British Medical Journal - 7 October 1967: L. M. Payne

"Guérir quelquefois, Soulager souvent, Consoler toujours" 

The number of people who have sought for the origin of this quotation must be legion and those who have guessed at its source no less. These words have been used to summarize the vocation of both doctor and nurse. They have been attributed to people as widely separated in time as Hippocrates and Florence Nightingale, Paré and Edward Livingston Trudeau. In a recent paper they were attributed to Oliver Wendell Holmes. The author had taken it from the Practice of Dynamic Psychiatry by J. H. Masserman, p. 359 (Philadelphia, 1955). It is significant that of all the quotations found at the beginning of each chapter this one alone lacked the precise reference, the author's name only being given. The fact that these words are found in Latin, French, and English does not make it any easier to document their earliest use. They are found in a window in the New York Academy of Medicine. They are part of the nurses' window in Guildford Cathedral. In a stained-glass window on the history of medicine in the Mayo Clinic they form part of the Lister window, in the description of which the saying is attributed to Trudeau.

This may be because W. B. James, at a memorial meeting to Dr. E. L. Trudeau in January 1916, told how he had first heard from him a quotation which, they used to agree, briefly and comprehensively described the ideal aim of a physician - "Guérir quelquefois, solager souvent, consoler toujours"; or it may be because at Saranac Lake these words are found on the memorial statue of Trudeau in the grounds of the Trudeau Institute and beneath an oil painting in the library. 

Since the dedication of the statue in August 1918, if not before, the librarian of he local public library, in common with many other librarians the world over, has sought in vain, far and wide, for the origin of this quotation.

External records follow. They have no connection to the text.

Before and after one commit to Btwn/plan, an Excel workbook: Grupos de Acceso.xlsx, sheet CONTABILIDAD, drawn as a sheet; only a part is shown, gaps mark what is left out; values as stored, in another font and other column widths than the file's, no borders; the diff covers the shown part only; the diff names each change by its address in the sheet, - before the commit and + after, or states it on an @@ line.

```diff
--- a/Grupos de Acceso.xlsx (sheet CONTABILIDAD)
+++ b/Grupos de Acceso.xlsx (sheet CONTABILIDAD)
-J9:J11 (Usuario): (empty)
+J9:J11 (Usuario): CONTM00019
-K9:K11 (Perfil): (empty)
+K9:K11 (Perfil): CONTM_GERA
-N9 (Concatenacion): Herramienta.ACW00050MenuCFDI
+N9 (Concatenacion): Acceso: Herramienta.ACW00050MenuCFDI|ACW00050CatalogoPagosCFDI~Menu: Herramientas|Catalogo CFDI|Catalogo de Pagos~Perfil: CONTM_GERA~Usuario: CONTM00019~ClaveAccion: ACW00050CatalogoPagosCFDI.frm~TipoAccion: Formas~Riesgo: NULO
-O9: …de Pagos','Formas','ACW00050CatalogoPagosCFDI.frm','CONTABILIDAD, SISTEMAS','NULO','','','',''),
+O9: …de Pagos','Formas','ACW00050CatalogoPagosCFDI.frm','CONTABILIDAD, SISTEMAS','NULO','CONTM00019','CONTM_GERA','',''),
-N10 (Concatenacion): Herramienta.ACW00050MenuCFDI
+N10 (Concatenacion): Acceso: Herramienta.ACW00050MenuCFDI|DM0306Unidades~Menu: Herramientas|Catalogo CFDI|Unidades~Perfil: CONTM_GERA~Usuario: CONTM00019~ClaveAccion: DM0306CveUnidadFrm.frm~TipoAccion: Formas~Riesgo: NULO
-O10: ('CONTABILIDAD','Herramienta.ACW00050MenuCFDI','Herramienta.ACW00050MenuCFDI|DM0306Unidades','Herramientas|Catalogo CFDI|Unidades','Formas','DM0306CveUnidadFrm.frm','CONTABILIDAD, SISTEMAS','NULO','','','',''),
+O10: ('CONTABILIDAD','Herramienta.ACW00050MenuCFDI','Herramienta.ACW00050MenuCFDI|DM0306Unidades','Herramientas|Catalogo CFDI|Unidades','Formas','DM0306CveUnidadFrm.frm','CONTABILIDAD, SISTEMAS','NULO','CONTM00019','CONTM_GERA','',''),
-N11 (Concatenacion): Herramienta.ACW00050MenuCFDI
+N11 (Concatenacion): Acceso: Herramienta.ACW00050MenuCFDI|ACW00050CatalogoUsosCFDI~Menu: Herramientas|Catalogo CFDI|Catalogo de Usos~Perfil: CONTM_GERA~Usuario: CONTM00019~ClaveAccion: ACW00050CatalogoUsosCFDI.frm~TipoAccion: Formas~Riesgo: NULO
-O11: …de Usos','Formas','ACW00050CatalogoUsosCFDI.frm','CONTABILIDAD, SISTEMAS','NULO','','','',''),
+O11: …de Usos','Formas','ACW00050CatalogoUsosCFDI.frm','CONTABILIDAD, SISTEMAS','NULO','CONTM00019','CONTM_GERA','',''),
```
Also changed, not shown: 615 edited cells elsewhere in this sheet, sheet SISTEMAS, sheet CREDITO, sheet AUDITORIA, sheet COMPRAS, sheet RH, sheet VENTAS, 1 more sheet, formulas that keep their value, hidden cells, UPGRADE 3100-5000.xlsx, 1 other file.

When Sir Theodore Fox in his Harveian Oration used this quotation as "the classical summary of the doctor's vocation" he avoided attributing it to any author. A. L. Donaldson said that Dr. Trudeau exemplified to the full the maxim of a great French Physician which he was very fond of quoting. This may refer to Armand Trousseau; but a search of his works by one librarian has produced nothing nearer than ". . . one infirmité sans gravité, u'on ne put guar espérer guérir, mais qu'on ne peut toujours soulager" (Clinique médicale de l'Hotel de Die de Paris, 2nd ed., vol. 3, p. 781, Paris, 1865). A similar saying is found in Paré in Canons et regimes chirurgiques de l'auteur: "L'office du bon médecin best de guérir la malady due still ne vent a settee fin, au Moines faut-il quail la pale." Witkowski, either alone or in co-operation with Cabanes, has written a number of works comprising medical anecdotes and quotations. In one of these he reproduces words attributed to Asclepiades: "the duty of a physician is to cure diseases safely, quickly and happily." It was not until 1909 that Witkowski and Cabanes published a book with a chapter headed "Proverbs et dictons sur les médecins" which had original quotations in italic and comments in roman type. Beneath the quotation "La présence d'un Médecin profits beaucoup," which is preceded by the words "Au XV siecle, on disait," there is this sentence in roman: "Son role best de guérir quelquefois, solacer solvent, et consoler toujours."

In the light of this it may or may not be naive to suggest that in this form the quotation is no older than 1909, or the date when Witkowski and Cabanes collected the material for their book; it is clear, however, that a misreading of this book would account for the quotation being regarded as fifteenth century or earlier. Perhaps it is one of those sayings which have, so to speak, evolved with the passage of time. Professor Ackerknecht, who provided the reference to Paré, thinks it is proverbial. In the Latin and English versions of Paré's Canons there has been some rearrangement as compared with the original French, with the result that there are two now fairly close together which embody the sentiments of cure, relief and comfort:

6. It is the part of a good Physition to heale the disease, or certainly to bring it to a better passe, as nature shall give leave.

10. You shall comfort the Patient with hope of recoverie, even when as there is danger of death.

By recording known published references earlier than Witkowski some light may be thrown on its origin, even if the actual source cannot be found.